REQUIREMENT: Within the listing below, show every line that contains the word "system".

START THE RECORDS

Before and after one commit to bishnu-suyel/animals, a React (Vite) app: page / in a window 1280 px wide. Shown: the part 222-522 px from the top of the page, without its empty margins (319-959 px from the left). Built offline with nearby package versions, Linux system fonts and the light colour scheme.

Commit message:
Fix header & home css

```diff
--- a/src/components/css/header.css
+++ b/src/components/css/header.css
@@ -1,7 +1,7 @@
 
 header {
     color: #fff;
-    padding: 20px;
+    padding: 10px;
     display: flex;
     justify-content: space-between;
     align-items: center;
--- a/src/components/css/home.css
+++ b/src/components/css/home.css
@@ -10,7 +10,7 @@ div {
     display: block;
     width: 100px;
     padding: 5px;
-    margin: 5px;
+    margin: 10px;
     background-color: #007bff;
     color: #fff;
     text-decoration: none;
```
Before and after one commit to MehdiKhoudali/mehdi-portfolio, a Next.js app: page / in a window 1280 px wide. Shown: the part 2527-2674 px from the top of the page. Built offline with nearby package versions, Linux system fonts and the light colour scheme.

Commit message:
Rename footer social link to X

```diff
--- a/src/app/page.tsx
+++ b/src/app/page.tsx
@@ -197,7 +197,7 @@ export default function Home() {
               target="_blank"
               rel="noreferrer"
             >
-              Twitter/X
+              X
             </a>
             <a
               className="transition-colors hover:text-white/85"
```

END THE RECORDS
START THE RECORDS

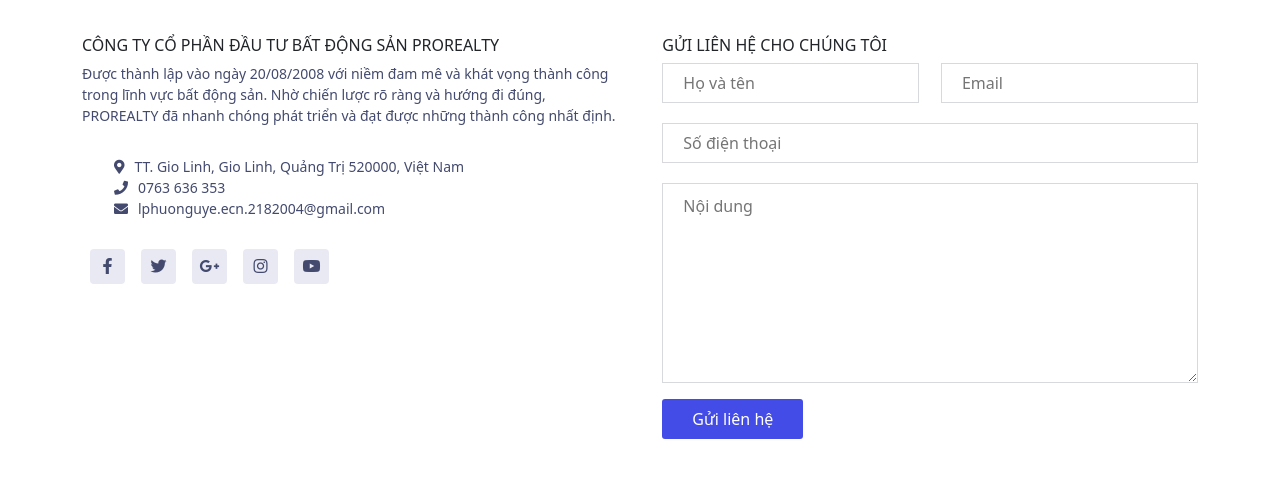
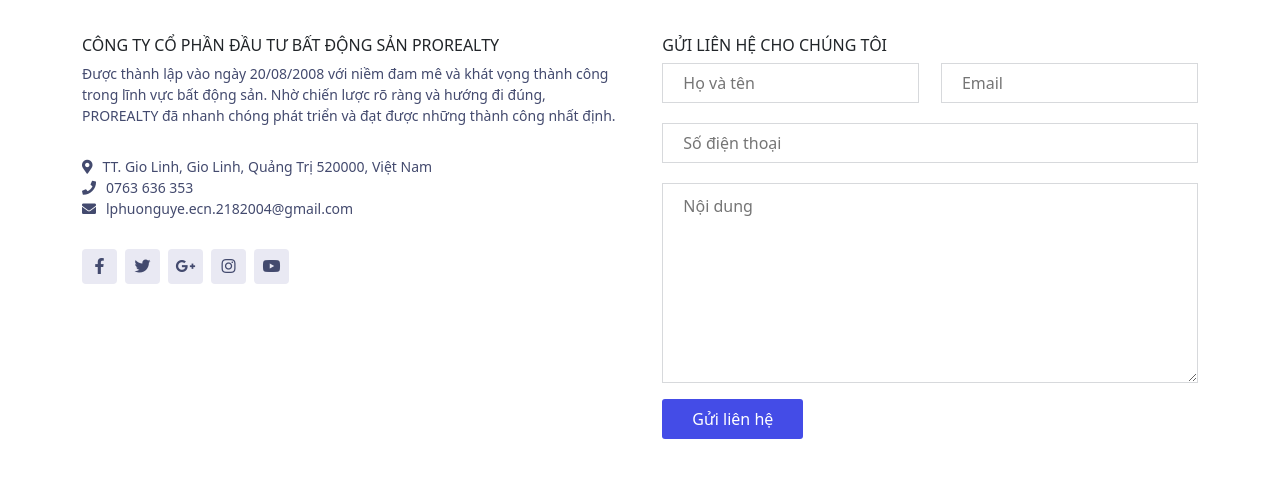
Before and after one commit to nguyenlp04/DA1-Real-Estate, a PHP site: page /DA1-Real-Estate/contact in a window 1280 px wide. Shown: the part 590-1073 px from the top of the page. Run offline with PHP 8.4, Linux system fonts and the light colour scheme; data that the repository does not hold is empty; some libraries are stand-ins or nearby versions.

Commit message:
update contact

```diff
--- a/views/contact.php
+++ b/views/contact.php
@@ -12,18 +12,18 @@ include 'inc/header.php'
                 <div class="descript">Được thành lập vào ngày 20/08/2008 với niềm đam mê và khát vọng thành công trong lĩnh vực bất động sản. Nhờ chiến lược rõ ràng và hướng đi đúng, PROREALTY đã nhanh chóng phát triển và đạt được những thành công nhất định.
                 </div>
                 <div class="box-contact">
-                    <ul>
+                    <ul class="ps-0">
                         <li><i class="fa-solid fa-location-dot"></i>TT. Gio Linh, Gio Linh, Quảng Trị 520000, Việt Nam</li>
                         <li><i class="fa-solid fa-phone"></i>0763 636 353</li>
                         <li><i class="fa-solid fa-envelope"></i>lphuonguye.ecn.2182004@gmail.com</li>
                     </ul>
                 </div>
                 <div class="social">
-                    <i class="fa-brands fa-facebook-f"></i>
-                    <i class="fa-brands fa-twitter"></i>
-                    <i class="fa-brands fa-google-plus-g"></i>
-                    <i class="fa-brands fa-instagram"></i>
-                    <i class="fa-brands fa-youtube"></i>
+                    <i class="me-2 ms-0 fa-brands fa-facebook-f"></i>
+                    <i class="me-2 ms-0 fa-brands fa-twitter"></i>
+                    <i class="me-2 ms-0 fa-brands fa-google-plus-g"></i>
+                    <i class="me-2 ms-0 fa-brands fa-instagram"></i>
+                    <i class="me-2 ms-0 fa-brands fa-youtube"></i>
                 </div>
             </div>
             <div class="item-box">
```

END THE RECORDS
START THE RECORDS

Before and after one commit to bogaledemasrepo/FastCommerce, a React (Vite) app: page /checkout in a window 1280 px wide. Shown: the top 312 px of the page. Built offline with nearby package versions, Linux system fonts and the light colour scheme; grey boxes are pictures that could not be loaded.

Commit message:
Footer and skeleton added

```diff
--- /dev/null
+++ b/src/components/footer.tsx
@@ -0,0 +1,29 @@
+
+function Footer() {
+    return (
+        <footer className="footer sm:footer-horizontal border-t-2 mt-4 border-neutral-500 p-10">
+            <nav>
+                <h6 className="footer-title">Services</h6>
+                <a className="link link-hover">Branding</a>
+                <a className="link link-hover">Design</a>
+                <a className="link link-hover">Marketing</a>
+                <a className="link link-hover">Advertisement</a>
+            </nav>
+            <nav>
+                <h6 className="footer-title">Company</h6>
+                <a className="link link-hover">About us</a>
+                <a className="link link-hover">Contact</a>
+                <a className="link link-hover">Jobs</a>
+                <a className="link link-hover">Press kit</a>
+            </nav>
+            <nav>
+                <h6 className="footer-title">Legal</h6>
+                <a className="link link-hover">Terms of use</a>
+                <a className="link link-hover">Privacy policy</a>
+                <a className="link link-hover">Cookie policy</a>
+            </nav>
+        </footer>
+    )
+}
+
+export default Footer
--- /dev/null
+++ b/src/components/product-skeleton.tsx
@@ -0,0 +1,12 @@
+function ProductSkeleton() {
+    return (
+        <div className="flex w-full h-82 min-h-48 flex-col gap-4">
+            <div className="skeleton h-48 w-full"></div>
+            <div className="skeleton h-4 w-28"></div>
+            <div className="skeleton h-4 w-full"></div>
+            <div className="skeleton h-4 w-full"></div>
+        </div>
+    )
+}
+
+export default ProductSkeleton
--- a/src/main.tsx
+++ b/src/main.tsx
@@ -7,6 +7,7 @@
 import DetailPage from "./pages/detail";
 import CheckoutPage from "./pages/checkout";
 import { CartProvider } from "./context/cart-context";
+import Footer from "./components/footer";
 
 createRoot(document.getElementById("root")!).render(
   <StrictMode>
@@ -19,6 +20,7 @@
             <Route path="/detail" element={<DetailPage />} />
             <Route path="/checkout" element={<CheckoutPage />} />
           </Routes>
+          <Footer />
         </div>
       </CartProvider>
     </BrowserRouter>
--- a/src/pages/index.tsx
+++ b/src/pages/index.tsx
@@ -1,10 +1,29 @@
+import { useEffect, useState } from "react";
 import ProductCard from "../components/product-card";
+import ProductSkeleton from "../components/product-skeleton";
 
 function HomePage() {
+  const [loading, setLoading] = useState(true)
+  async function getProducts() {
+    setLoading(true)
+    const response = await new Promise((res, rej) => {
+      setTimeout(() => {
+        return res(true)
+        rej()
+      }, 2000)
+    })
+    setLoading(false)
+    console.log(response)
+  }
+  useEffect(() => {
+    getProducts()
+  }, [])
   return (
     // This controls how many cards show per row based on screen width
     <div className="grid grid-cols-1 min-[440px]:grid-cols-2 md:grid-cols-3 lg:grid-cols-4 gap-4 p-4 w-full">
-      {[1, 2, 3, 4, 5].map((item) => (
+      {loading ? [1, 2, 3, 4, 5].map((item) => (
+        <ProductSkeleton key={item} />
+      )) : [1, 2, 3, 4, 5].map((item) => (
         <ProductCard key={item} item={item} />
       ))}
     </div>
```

END THE RECORDS

RESULT OF THE EXERCISE:
Before and after one commit to bishnu-suyel/animals, a React (Vite) app: page / in a window 1280 px wide. Shown: the part 222-522 px from the top of the page, without its empty margins (319-959 px from the left). Built offline with nearby package versions, Linux system fonts and the light colour scheme.
Before and after one commit to MehdiKhoudali/mehdi-portfolio, a Next.js app: page / in a window 1280 px wide. Shown: the part 2527-2674 px from the top of the page. Built offline with nearby package versions, Linux system fonts and the light colour scheme.
Before and after one commit to nguyenlp04/DA1-Real-Estate, a PHP site: page /DA1-Real-Estate/contact in a window 1280 px wide. Shown: the part 590-1073 px from the top of the page. Run offline with PHP 8.4, Linux system fonts and the light colour scheme; data that the repository does not hold is empty; some libraries are stand-ins or nearby versions.
Before and after one commit to bogaledemasrepo/FastCommerce, a React (Vite) app: page /checkout in a window 1280 px wide. Shown: the top 312 px of the page. Built offline with nearby package versions, Linux system fonts and the light colour scheme; grey boxes are pictures that could not be loaded.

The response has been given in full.